I arrived and finished setting up the server in Veracruz, no problems, everything ran like clockwork. The local IT manager then took us for a quick drive round the city, showing us a few sights and letting us get an idea of what the “real” Mexico is like. We ended up eating some mexican food (although I skipped the pigs brain in tortillas!) and heading down to the Aquarium. Whilst there, we were offered the opportunity to get into a glass box and feed the sharks in the big shark tank. We jumped at the opportunity and spent a fascinating 15 minutes in the water with an oceanologist who speacialises in sharks. That was definitely an experience I will never forget.

From Veracruz I set off to Rio de Janeiro (via Houston – where I am right now) to setup the 11th and final server. This will be a short hop, arriving Thursday and leaving on Sunday, but at this point I really don’t mind. The trip has been really interesting, but extremely challenging, both physically and mentally, and I’m looking forward to going home.

Luckily, I will be arriving in Germany next Monday and taking a 3 week break from work (and possibly technology). I should be able to recharge my batteries and get back to some sort of normal daily routine. My son has been asking if I’m in the planes that fly over our house since the first week of my trip. He seems to be looking forward to me coming home, I was worried he wasn’t bothered or had even forgotten about me :)

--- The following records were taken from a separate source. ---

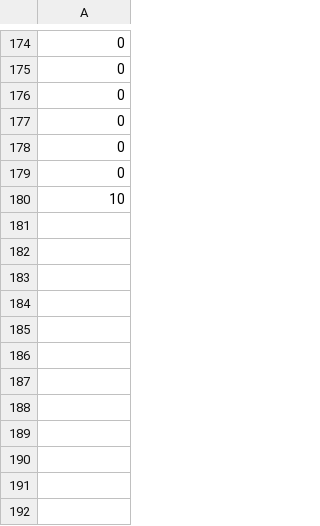
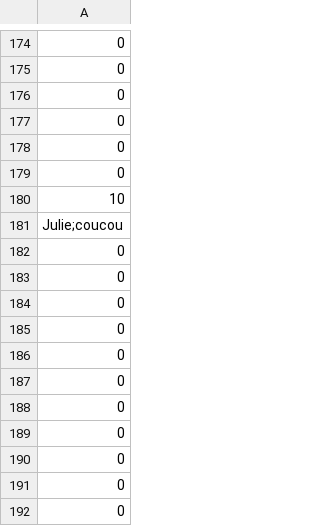
Before and after one commit to cga83/GeoQuizz, a CSV file: Gui/utilisateurs.csv, drawn as a sheet; only a part is shown, gaps mark what is left out; the diff names each change by its address in the sheet, - before the commit and + after, or states it on an @@ line.

Commit message:
modif pour julie

```diff
--- a/Gui/utilisateurs.csv
+++ b/Gui/utilisateurs.csv
+row 181: Julie;coucou
+row 182: 0
+row 183: 0
+row 184: 0
+row 185: 0
+row 186: 0
+row 187: 0
+row 188: 0
+row 189: 0
+row 190: 0
+row 191: 0
+row 192: 0
```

So, time to sit back and relax before the second longest flight of this trip. The President’s Club is comfortable and quiet and I’ll be fine for the 4.5 hours I have till boarding.

TTFN!

P.S. I have recently updated my web-album with the pictures taken since my last blog-post, with views from Calgary, Houston and Veracruz.